“I just want him to live a normal life,” she says. “I want him to be able to go out to eat after a high school basketball game and go to a sleepover with his friends without having to worry.
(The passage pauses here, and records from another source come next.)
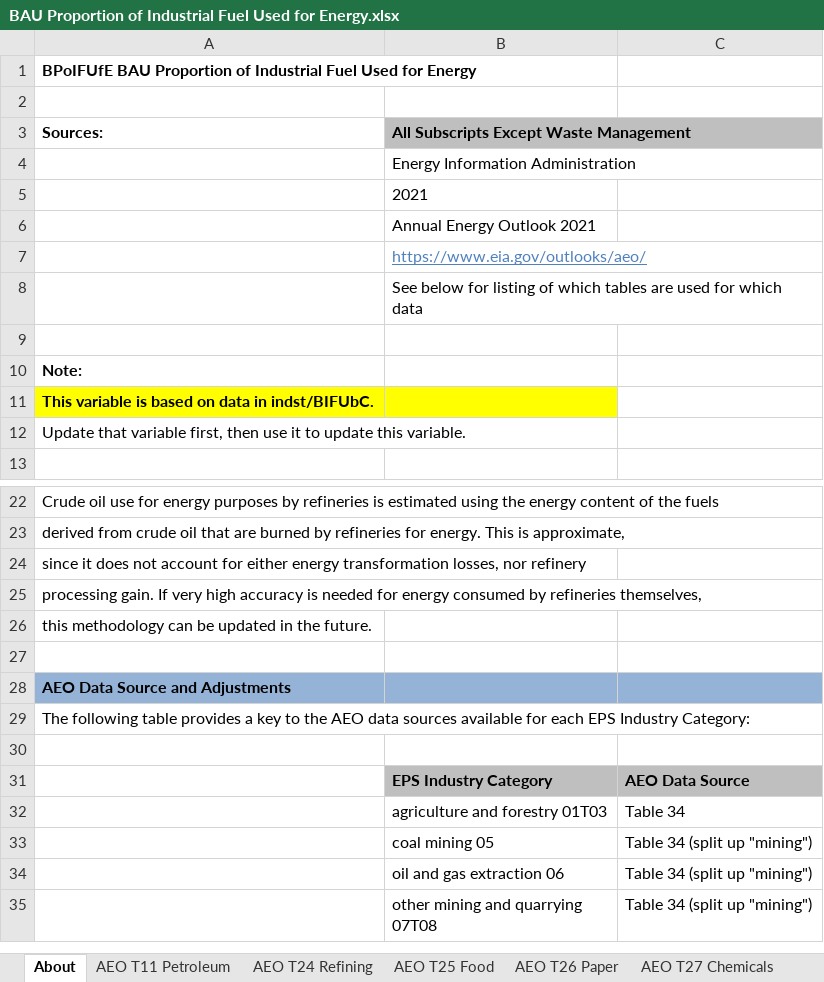
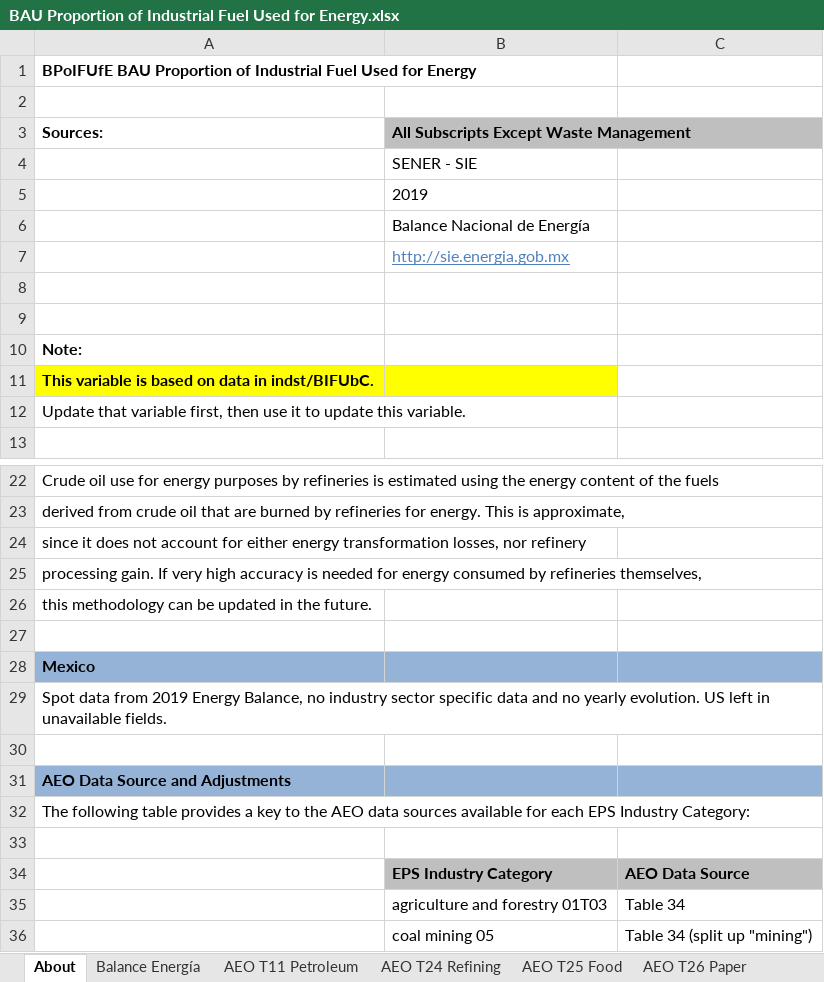
Before and after one commit to EnergyInnovation/eps-mexico, an Excel workbook: InputData/indst/BPoIFUfE/BAU Proportion of Industrial Fuel Used for Energy.xlsx, sheet About, drawn as a sheet; only a part is shown, gaps mark what is left out; the shorter side is filled out with more unchanged rows; values as stored, in another font and other column widths than the file's, no borders; the diff names each change by its address in the sheet, - before the commit and + after, or states it on an @@ line.

Commit message:
Customized industrial feedstock data

```diff
--- a/InputData/indst/BPoIFUfE/BAU Proportion of Industrial Fuel Used for Energy.xlsx (sheet About)
+++ b/InputData/indst/BPoIFUfE/BAU Proportion of Industrial Fuel Used for Energy.xlsx (sheet About)
+sheet tab: Balance Energía
-B4: Energy Information Administration
+B4: SENER - SIE
-B5: 2021
+B5: 2019
-B6: Annual Energy Outlook 2021
+B6: Balance Nacional de Energía
-B7: https://www.eia.gov/outlooks/aeo/
+B7: http://sie.energia.gob.mx
-B8: See below for listing of which tables are used for which data
+B8: (empty)
+row 27: (empty)
+row 28: Mexico
+row 29: Spot data from 2019 Energy Balance, no industry sector specific data and no yearly evolution. US left in unavailable fields.
```
Also changed, not shown: sheet BPoIFUfE-crude-oil, sheet BPoIFUfE-coal, sheet BPoIFUfE-natural-gas, other sheet tabs, 3 other files.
I don’t think he knows any other way of life, but I don’t want him to have the anxieties, and I want him to know he can stay safe no matter where he was.”
The Applegates recently went to Washington, D.C. to testify before the Food and Drug Administration to share their experience with the drug and to lobby for its approval.
“We wanted them to know that this is working, and we think it will work for more people,” she says. “We want to help so many other people.”